Change detection data:
((

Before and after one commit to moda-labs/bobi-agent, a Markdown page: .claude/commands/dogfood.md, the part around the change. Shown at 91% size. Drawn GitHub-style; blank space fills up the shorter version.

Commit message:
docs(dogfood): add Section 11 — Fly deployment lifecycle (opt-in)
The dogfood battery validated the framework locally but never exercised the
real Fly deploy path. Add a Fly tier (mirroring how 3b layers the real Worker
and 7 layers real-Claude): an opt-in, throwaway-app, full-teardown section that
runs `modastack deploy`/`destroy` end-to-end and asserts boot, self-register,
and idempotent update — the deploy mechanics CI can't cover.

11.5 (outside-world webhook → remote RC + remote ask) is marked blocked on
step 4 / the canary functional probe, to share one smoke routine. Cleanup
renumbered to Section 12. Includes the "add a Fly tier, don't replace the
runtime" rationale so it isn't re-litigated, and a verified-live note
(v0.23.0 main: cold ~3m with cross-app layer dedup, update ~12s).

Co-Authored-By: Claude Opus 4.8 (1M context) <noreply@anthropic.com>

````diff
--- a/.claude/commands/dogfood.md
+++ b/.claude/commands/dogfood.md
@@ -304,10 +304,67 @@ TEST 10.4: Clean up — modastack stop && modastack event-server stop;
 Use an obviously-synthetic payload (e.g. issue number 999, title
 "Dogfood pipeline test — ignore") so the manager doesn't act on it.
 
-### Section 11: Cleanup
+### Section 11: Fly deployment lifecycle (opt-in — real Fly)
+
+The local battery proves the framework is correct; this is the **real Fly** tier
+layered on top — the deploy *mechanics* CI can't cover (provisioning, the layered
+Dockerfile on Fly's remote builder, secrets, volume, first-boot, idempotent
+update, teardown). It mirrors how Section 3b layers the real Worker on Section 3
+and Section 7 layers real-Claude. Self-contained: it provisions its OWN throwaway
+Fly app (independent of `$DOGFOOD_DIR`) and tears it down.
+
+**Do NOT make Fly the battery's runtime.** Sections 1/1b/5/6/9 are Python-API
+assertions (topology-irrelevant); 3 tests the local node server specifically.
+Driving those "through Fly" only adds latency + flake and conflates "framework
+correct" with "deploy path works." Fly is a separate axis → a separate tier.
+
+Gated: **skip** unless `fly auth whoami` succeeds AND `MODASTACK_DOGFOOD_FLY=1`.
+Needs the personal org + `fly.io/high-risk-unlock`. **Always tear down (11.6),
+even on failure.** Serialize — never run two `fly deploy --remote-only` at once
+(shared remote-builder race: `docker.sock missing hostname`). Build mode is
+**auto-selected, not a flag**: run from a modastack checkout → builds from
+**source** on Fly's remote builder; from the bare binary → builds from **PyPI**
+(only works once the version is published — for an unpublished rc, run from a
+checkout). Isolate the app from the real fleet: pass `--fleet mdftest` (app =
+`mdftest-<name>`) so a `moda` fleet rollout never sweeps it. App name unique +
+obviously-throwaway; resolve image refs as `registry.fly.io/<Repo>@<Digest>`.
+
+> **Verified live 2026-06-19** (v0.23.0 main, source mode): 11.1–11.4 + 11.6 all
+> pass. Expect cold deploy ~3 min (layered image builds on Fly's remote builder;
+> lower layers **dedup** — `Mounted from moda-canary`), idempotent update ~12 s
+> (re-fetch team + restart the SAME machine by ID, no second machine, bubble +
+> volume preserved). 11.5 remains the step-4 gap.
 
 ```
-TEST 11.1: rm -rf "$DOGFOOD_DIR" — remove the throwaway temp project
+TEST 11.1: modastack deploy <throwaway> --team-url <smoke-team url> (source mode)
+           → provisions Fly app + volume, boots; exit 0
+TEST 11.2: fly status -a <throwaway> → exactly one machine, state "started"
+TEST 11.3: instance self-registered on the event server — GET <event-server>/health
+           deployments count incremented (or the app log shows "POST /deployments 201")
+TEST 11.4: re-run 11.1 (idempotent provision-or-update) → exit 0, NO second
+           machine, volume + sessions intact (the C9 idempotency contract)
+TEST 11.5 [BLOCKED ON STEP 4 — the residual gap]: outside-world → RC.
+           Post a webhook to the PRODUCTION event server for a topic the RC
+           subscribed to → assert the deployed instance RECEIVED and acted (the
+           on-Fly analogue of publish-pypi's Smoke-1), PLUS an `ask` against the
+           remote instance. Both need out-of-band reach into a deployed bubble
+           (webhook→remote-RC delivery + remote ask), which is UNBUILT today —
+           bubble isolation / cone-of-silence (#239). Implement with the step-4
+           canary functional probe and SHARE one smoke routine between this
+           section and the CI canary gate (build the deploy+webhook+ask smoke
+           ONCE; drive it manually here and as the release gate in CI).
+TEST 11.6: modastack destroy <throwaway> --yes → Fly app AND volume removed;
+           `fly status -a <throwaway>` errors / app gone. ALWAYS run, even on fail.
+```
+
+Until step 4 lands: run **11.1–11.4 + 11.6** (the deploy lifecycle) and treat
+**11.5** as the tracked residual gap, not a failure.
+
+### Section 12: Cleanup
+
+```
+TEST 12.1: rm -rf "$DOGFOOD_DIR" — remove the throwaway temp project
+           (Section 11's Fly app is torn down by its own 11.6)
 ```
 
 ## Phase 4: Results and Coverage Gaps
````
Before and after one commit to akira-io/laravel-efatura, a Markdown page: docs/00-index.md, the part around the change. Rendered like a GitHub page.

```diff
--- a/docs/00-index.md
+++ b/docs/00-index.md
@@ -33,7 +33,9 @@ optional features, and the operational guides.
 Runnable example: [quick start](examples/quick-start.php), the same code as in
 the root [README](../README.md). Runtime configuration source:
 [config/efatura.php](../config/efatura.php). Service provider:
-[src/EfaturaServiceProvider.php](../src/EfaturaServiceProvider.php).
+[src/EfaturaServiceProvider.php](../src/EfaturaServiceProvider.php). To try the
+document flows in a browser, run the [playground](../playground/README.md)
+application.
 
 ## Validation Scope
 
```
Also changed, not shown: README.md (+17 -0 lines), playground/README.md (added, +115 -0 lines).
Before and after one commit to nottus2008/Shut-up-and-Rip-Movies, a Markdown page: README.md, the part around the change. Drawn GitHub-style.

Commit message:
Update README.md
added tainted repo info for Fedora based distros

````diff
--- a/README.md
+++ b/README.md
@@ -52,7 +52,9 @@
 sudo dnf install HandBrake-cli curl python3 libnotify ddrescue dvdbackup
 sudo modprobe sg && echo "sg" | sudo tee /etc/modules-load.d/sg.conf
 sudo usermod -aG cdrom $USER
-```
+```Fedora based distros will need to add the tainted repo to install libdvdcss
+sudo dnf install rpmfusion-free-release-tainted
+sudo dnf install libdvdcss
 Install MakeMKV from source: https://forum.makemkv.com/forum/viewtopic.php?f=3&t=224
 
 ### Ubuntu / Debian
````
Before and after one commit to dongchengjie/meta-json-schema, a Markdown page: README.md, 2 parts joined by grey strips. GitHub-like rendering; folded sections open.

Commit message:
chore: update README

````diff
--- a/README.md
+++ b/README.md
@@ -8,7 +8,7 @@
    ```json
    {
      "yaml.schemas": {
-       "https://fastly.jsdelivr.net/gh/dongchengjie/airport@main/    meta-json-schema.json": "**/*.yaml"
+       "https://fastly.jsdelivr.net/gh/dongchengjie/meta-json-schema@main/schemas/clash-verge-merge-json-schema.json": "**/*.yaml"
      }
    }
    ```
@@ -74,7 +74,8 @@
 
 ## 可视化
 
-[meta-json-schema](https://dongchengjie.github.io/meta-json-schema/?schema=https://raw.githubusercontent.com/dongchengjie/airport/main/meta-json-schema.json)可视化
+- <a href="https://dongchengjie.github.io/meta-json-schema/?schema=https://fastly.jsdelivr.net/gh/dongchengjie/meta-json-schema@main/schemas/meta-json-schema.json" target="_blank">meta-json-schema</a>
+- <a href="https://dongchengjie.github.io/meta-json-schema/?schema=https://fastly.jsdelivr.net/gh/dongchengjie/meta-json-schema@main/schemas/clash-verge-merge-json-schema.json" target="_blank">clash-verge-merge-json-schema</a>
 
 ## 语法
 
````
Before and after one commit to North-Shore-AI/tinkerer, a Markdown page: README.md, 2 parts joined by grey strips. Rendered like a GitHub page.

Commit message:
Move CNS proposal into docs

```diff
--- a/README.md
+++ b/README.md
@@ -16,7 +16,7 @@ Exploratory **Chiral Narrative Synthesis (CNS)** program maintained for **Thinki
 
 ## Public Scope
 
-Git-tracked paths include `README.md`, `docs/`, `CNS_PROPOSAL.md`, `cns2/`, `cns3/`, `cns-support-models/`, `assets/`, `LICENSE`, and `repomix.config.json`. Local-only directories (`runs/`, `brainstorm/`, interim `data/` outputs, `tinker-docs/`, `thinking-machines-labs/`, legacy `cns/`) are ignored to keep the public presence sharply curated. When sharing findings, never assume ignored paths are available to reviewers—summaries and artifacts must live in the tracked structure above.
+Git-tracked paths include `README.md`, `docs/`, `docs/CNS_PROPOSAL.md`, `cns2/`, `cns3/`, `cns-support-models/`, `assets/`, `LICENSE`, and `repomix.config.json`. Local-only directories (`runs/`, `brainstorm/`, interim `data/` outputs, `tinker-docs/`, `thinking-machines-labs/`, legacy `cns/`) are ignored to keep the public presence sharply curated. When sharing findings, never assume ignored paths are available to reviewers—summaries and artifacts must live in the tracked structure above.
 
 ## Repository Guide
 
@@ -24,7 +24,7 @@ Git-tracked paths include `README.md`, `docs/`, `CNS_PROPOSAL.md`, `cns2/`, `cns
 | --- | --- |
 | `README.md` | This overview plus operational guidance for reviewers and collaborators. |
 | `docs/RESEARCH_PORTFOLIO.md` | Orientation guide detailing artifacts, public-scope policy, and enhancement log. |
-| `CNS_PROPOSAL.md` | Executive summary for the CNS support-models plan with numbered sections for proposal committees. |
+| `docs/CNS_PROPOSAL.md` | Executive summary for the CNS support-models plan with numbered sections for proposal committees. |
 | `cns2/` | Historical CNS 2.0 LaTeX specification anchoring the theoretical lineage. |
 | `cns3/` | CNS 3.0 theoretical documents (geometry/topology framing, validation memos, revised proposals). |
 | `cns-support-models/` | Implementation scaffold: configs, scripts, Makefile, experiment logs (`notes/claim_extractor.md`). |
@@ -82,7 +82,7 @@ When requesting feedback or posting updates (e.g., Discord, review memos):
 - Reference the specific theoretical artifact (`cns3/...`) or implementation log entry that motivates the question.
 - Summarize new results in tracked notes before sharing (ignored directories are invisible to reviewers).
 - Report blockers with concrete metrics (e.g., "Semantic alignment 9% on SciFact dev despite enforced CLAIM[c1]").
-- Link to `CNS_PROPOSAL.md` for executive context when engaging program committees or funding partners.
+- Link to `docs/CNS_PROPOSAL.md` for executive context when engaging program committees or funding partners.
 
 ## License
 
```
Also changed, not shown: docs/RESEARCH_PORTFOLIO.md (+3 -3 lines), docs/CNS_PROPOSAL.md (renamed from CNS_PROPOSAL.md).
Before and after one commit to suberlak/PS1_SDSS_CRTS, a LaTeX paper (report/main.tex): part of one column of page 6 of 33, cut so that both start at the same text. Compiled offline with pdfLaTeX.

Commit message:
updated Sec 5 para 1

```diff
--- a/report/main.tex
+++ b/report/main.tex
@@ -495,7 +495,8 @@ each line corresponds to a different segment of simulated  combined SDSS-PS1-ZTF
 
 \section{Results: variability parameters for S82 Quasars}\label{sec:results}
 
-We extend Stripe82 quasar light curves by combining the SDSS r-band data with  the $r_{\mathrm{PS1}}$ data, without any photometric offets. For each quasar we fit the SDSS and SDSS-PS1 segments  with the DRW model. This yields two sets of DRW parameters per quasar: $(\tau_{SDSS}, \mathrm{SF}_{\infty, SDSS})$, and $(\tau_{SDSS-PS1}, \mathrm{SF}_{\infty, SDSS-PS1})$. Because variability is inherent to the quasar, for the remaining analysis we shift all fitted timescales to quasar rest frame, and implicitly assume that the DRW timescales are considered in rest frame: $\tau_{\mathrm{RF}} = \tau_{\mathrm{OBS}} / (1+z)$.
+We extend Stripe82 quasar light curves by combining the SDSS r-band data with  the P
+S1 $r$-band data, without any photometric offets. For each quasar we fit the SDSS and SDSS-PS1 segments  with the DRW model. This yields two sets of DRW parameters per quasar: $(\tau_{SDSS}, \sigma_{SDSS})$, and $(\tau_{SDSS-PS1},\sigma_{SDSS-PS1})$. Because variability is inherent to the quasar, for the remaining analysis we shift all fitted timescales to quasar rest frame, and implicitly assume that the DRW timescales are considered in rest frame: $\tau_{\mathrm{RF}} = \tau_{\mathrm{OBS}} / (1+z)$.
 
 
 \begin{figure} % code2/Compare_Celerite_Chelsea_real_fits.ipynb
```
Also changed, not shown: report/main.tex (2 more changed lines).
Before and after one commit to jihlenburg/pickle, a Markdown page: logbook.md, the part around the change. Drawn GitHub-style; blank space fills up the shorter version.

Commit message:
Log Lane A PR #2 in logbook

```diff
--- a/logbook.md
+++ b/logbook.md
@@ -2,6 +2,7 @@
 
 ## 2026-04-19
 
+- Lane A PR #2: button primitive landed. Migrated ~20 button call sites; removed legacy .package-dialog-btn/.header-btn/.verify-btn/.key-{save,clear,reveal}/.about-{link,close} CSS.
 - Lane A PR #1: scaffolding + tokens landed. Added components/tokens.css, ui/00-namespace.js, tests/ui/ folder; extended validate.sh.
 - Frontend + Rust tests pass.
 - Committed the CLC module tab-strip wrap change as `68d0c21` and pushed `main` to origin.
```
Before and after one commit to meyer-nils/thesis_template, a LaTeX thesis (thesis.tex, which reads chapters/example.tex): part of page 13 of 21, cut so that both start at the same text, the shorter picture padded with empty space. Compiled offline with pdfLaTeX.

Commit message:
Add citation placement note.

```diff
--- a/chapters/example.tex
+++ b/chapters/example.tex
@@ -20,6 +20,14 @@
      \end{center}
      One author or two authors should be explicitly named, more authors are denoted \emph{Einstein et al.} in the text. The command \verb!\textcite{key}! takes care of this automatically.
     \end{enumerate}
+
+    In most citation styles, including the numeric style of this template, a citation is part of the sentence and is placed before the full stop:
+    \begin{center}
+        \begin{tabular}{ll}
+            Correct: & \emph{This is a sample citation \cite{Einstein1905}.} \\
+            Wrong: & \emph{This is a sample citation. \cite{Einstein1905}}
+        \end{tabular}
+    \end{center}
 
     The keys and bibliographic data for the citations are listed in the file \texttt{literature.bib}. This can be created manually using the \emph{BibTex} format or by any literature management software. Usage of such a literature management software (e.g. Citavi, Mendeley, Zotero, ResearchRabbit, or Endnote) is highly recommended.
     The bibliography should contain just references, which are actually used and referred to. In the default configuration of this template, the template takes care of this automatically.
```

))

__WHAT THE TASK ASKS__: Filter the entries above and copy only the lines that hold "Drawn".

__EXERCISE RESULT__:
Before and after one commit to moda-labs/bobi-agent, a Markdown page: .claude/commands/dogfood.md, the part around the change. Shown at 91% size. Drawn GitHub-style; blank space fills up the shorter version.
Before and after one commit to nottus2008/Shut-up-and-Rip-Movies, a Markdown page: README.md, the part around the change. Drawn GitHub-style.
Before and after one commit to jihlenburg/pickle, a Markdown page: logbook.md, the part around the change. Drawn GitHub-style; blank space fills up the shorter version.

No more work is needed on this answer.